- Cold temperatures are to blame for limited supply of freshwater fish
- Some Passover hosts may not have any gefilte fish on the table
(CNN)Why is this Passover different than other Passovers?
Because you may not have any gefilte fish at your table on Passover, which starts at sundown on April 3.
February's record cold temperatures are to blame for the shortage of fish ingredients, reported Erica Marcus, a food writer at Newsday, the Long Island, New York, newspaper.
"The traditional Passover appetizer is made from ground whitefish, carp and yellow pike," Marcus wrote. "All three are freshwater fish from the Upper Midwest, and all three are in short supply this spring because the Great Lakes are still covered with ice."

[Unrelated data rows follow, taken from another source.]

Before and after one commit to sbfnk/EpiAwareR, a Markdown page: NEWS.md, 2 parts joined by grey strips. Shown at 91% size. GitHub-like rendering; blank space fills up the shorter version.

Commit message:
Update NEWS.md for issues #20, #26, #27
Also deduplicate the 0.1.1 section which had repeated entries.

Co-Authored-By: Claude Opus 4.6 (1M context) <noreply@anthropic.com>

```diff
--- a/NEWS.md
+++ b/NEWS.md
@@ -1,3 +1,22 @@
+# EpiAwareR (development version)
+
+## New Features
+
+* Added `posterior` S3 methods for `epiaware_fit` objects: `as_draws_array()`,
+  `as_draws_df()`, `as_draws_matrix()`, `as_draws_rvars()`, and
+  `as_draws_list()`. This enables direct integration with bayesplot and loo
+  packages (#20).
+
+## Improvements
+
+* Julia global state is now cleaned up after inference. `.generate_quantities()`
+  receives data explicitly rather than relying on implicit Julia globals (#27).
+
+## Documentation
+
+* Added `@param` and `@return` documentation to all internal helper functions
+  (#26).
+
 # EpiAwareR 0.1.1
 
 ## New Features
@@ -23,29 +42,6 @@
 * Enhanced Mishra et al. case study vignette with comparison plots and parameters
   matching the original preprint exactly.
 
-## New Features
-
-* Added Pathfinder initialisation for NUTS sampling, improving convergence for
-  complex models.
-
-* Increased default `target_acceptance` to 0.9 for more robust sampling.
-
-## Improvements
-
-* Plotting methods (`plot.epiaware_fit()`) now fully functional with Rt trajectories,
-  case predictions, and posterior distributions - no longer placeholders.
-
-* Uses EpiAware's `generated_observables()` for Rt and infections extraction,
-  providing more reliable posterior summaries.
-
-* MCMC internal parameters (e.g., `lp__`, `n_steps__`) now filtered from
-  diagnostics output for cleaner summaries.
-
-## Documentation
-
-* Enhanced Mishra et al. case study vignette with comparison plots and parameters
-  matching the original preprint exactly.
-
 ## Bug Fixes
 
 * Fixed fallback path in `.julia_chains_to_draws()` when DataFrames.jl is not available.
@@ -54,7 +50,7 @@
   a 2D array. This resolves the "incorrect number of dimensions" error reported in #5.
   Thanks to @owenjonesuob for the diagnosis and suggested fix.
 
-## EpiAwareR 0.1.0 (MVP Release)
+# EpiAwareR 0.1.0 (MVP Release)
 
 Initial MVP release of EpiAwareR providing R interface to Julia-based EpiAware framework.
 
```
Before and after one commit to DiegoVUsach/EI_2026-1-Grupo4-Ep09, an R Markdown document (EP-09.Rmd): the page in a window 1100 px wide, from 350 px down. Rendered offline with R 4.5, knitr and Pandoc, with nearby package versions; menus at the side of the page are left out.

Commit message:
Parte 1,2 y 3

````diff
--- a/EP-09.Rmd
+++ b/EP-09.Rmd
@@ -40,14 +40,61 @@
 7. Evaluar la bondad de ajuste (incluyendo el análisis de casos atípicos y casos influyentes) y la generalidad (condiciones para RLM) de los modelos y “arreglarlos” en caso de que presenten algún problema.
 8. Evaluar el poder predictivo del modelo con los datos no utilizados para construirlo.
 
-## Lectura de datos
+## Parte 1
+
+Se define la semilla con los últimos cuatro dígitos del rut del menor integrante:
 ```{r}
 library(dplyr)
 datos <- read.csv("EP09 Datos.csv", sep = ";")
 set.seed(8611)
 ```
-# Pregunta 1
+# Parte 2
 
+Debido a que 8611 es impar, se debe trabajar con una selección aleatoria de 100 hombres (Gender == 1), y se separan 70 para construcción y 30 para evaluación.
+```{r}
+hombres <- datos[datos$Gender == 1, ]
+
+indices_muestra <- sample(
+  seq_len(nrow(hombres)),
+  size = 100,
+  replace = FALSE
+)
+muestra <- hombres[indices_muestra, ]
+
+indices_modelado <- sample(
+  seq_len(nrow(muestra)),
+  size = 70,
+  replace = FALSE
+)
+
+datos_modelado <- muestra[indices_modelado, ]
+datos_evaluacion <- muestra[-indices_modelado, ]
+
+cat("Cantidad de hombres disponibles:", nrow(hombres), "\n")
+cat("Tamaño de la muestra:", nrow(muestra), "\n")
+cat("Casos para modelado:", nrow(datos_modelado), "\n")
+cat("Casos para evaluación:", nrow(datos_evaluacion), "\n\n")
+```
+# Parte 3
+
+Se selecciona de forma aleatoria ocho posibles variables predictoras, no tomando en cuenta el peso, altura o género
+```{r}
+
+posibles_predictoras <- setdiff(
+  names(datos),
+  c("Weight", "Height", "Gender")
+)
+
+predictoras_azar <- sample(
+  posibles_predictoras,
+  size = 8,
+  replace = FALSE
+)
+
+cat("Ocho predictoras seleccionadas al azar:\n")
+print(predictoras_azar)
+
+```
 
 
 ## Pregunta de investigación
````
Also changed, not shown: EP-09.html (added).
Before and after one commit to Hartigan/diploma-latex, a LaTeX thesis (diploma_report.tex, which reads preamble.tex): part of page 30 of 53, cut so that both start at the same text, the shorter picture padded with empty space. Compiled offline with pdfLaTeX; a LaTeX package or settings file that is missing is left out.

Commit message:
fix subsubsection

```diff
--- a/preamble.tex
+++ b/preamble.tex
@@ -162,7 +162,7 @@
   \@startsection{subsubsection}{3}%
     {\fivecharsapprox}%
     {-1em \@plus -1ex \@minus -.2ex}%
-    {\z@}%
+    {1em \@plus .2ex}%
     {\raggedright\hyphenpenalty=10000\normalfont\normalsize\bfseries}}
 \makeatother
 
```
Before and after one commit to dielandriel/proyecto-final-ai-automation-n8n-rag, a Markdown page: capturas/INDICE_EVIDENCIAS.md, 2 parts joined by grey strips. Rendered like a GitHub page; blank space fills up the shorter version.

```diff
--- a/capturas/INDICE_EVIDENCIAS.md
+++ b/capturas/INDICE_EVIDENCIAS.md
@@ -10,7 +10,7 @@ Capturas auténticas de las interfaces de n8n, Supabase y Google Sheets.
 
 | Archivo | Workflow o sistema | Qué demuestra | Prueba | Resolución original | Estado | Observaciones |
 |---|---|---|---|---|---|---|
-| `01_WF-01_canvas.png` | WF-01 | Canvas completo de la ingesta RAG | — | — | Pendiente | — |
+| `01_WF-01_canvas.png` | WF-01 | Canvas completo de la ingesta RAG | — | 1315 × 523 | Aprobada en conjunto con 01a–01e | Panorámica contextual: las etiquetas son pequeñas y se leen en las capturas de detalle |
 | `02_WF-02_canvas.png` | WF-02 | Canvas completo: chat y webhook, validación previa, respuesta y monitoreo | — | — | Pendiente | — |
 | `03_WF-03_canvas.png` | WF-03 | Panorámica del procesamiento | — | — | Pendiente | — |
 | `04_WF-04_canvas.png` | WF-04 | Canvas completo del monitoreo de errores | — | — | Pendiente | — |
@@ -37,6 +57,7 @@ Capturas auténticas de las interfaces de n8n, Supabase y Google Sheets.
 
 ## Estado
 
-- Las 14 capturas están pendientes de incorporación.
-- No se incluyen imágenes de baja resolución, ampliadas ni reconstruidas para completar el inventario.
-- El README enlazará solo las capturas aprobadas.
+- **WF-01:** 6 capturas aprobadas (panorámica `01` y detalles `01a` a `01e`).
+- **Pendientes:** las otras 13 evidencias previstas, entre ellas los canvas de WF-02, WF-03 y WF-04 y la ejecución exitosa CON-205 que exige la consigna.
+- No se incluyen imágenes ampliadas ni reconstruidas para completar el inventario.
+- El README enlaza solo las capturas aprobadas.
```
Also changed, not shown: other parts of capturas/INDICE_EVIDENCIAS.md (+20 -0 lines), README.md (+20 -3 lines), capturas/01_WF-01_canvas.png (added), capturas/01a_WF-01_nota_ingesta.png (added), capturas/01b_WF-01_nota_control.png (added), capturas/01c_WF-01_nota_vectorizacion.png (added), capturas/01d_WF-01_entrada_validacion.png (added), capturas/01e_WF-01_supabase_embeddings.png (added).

While some restaurants reported having no supply issues, it may be a different story for the home cook.
There's great debate within the Jewish community about the flavor of the classic gefilte fish dish, which isn't always the tastiest food at the table.
"I've never seen what all the fuss is about," Marcus told CNN. "It's about as challenging a taste as tuna fish salad."
The fishing boats just can't sail or fish on frozen lakes.
Many of the Great Lakes are still partially frozen over, according to fisheries expert Ronald Kinnunen, an educator with Michigan State University's Sea Grant Extension Program.
"Nobody's getting their fishing boats out," Kinnunen said.
"I'm looking at the satellite images and Lake Superior's half covered in ice," he said. It's still iced over at the Mackinac Bridge, where Lake Huron and Lake Michigan come together at the Straits of Mackinac, he added.
Blame an early Passover this year. Next year, it will likely be better for fishing. Passover doesn't start until sunset on April 22, much later in the month.
The fish dish is not a religious requirement of the Seder dinner, but don't try telling that to cooks searching for the right ingredients for their classic recipes.
If your mother or other host is mourning not having the dish at the table this year, offer to make chicken Kotletky or another offering from CNN Eatocracy's list of Passover recipes from around the world.